The UK joined the European Economic Community (EEC) in 1973. A couple of years later they thought, “errr”, and held a referendum on 5 June 1975 to decide whether to stay in. The electorate voted Yes by 67% to 33% to stay in the EEC. [Further information about the 1975 referendum can be found at Wikipedia.]
What impact did this referendum in 1975 have on shares?
The following chart shows the FTSE All-Share Index for the year 1975. The referendum was in June and is marked on the chart.
Quite clearly, the market was strong in the lead up to the referendum; part of this strength was as a result of the market bouncing off the multi-year low set in January 1975. The market peaked the day after the referendum, and then fell away afterwards.
This pattern of behaviour is similar to that seen for General Elections – equities are often strong in the months leading up to an election and then weak immediately afterwards. [More info on the stock market around UK General Elections.]
Let’s now zoom in and see what happened in the days around the vote.
The following chart shows the daily returns of the FTSE All-Share Index in the five days before and five days following the referendum.
So, some strength before, and then falling away quickly afterwards.
This pattern of behaviour is not what one might expect. Generally investors dislike uncertainty and so one might have expected to see weakness before the referendum and then a relief rally afterwards as the uncertainty is removed (regardless of the result). But that’s not what happened.
To get some idea of the state of the market and economy prevailing at the time of the referendum in 1975 the following extract comes from George G. Blakey’s superb A History of the London Stock Market 1945-2009.
Companies were not slow to take advantage of this new-found enthusiasm for equities to try to rebuild their balance sheets and in the three weeks to mid-March there were calls for £180 million in rights issues. They were relatively easily absorbed but kept the index below 300 until the budget in mid-April when expectations of action by the Chancellor on wages and public expenditure prompted a renewed advance. In the event a £1.25 billion increase in taxes through 2p on the standard rate and surcharges on drink and tobacco with VAT up from 8% to 25% on luxury items, was taken as evidence that Mr Healey meant what he had said about raising taxes unless the social contract was more strictly observed There was also a promise of a £1 billion reduction in public expenditure — but given that the PSBR for 1975 had more than tripled to £9 billion since he had become Chancellor, and looked like heading for £12 billion in the current year, this carried little weight. Equities received a further boost in early June from the Referendum resulting in a 2-to-1 vote in favour of the UK staying in the EEC and from further gains in the US taking the the Dow well above 800, but after peaking at 365.3, the index began to slip as investors turned their attention to what sterling was saying about the economic situation.
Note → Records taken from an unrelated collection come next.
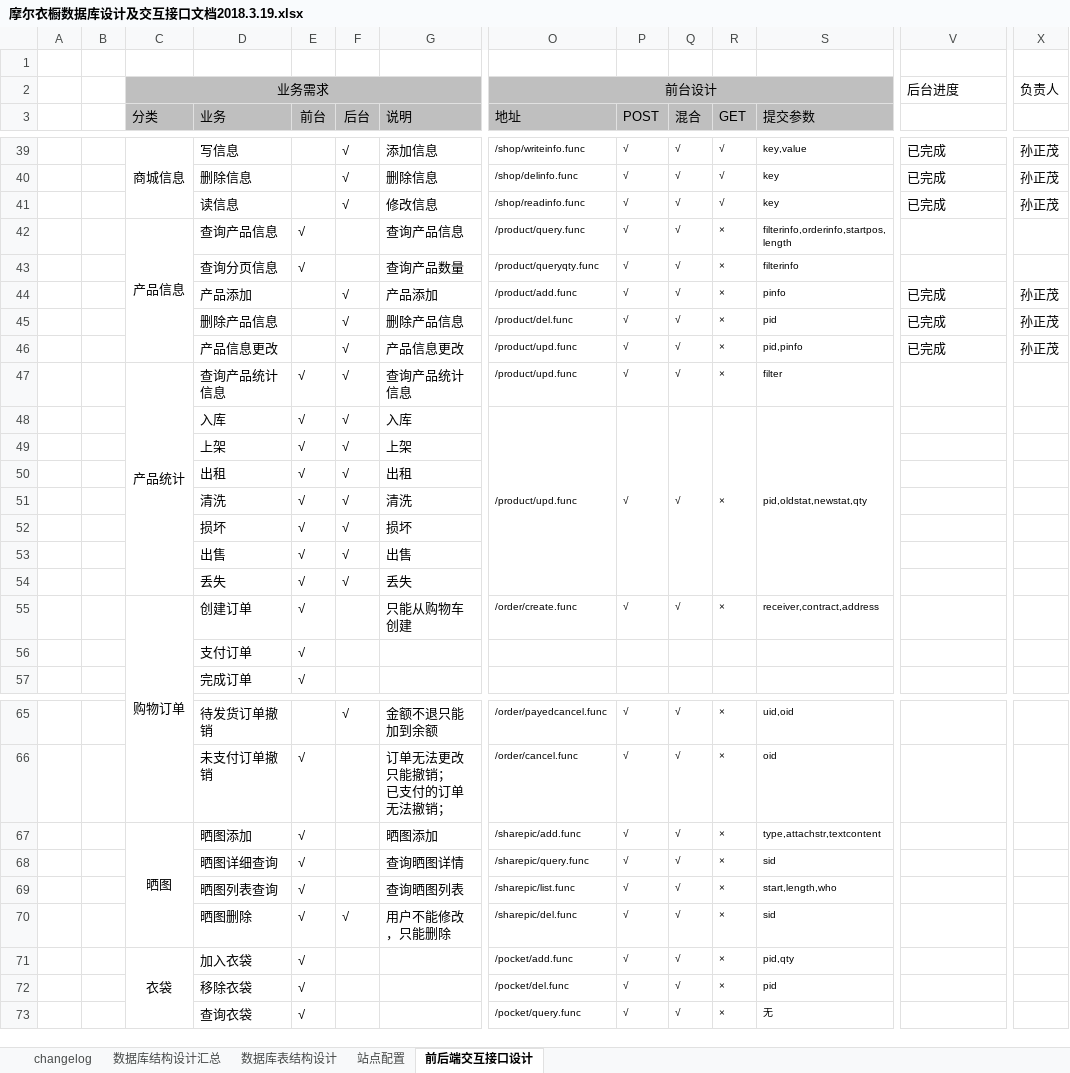
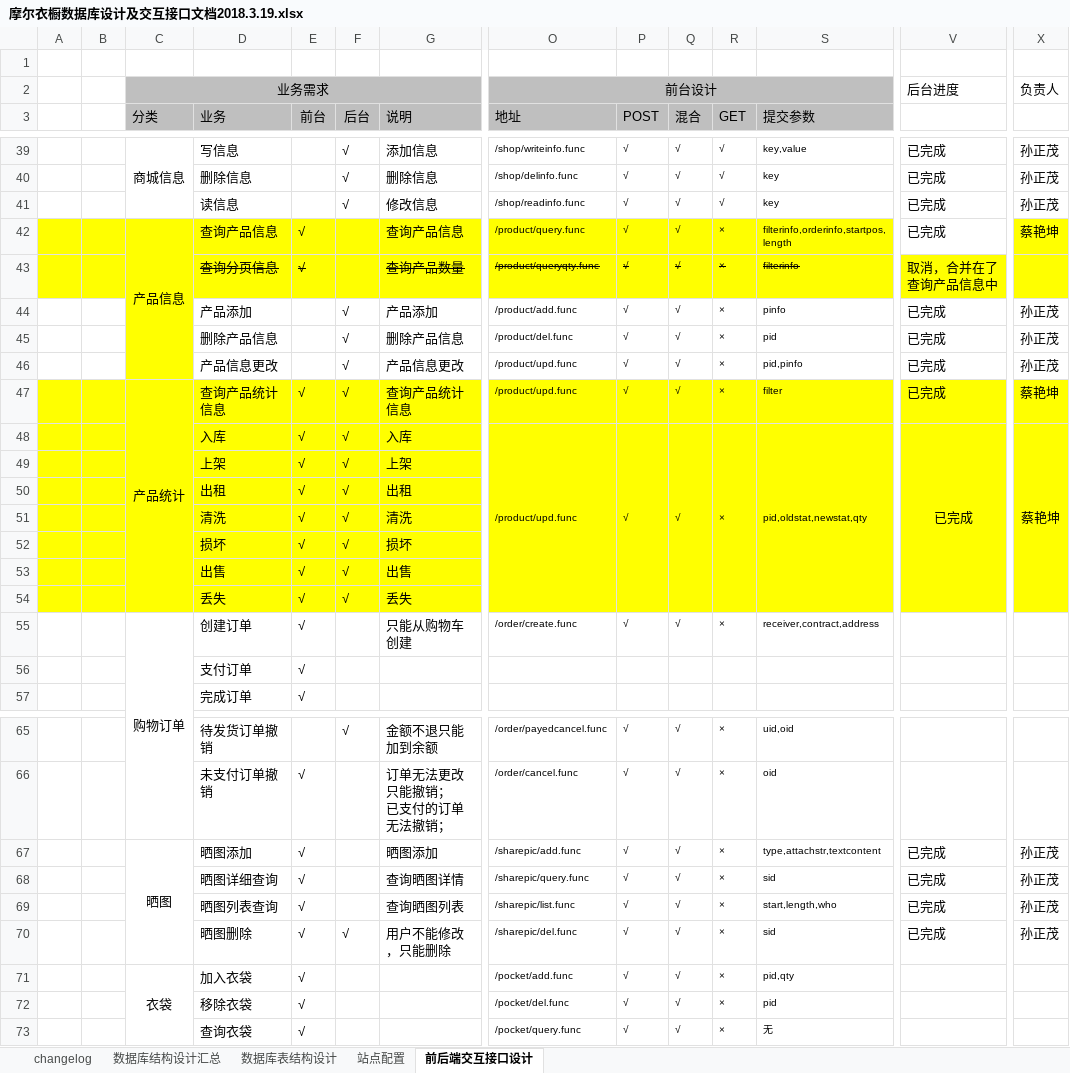
Before and after one commit to caiyankun/webbible, an Excel workbook: 共享文档/摩尔衣橱数据库设计及交互接口文档2018.3.19.xlsx, sheet 前后端交互接口设计, drawn as a sheet; only a part is shown, gaps mark what is left out; values as stored, in another font and other column widths than the file's, no borders; the diff covers the shown part only; the diff names each change by its address in the sheet, - before the commit and + after, or states it on an @@ line.

```diff
--- a/共享文档/摩尔衣橱数据库设计及交互接口文档2018.3.19.xlsx (sheet 前后端交互接口设计)
+++ b/共享文档/摩尔衣橱数据库设计及交互接口文档2018.3.19.xlsx (sheet 前后端交互接口设计)
-A42:S42 fill: none
+A42:S42 fill: #FFFF00
-V42: (empty)
+V42: 已完成
-X42 fill: none
+X42 fill: #FFFF00
-X42: (empty)
+X42: 蔡艳坤
-A43:X43 fill: none
+A43:X43 fill: #FFFF00
-D43:E43 strikethrough: off
+D43:E43 strikethrough: on
-G43 strikethrough: off
+G43 strikethrough: on
-O43:S43 strikethrough: off
+O43:S43 strikethrough: on
-V43: (empty)
+V43: 取消，合并在了查询产品信息中
-A47:X54 fill: none
+A47:X54 fill: #FFFF00
-V47:V48: (empty)
+V47:V48: 已完成
-X47:X48: (empty)
+X47:X48: 蔡艳坤
+V48:V54 merged
+X48:X54 merged
-V67:V70: (empty)
+V67:V70: 已完成
-X67:X70: (empty)
+X67:X70: 孙正茂
```
Also changed, not shown: 26 edited cells and cell formats elsewhere in this sheet, 2 other files.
The momentum of the recovery in equities and gilts to a large extent had masked the deterioration in sterling, where the weighted depreciation had increased from 21.7% in early January to 28.9% by the end of June. But if the domestic market had been impressed for a time by Chancellor Healey’s “tough” budget, clearly the international community had not. Thanks to the plight of sterling, the message had got through at last to the domestic market, Mr Healey and the TUC included. To cure inﬂation by demand reduction alone would cause such severe unemployment that there was seen to be no alternative but to introduce a workable incomes policy combined with a reduction in public expenditure to put government ﬁnancing back on a sound footing and to leave room for resources to be diverted for the improvement of the trade balance and for productive investment. The demotion of Mr Benn from his post as Minister for Industry to the Department of Energy was another step designed to rebuild business conﬁdence.
It is interesting to note that the estimable George Blakey devotes just half a sentence to the 1975 referendum.
And a few other things that happened in 1975 (again the source is A History of the London Stock Market 1945-2009)-
- In January the FT30 was yielding 13.4% and selling on a PE of 3.8 (And, yes, this was the bottom of the market.)
- Burmah Oil called for government assistance to help service its huge US loans.
- Maurice and Charles Saatchi entered the public arena with a reverse takeover of quoted advertising agency, Compton Partners, with the new holding company called Saatchi & Saatchi Compton.
- In October Jim Slater announced his retirement from Slater Walker and City life. While this signalled the end of an era, on the other side of the pond 1975 saw Hanson make its major move into the US.
- Chancellor Healey introduced a 10% pay increase limit in an attempt to reduce inflation from 24% to 10%.
- In early November, Chancellor Healey made formal application to the IMF for a $2 billion loan; an IMF team later flew into London to “look at the books”.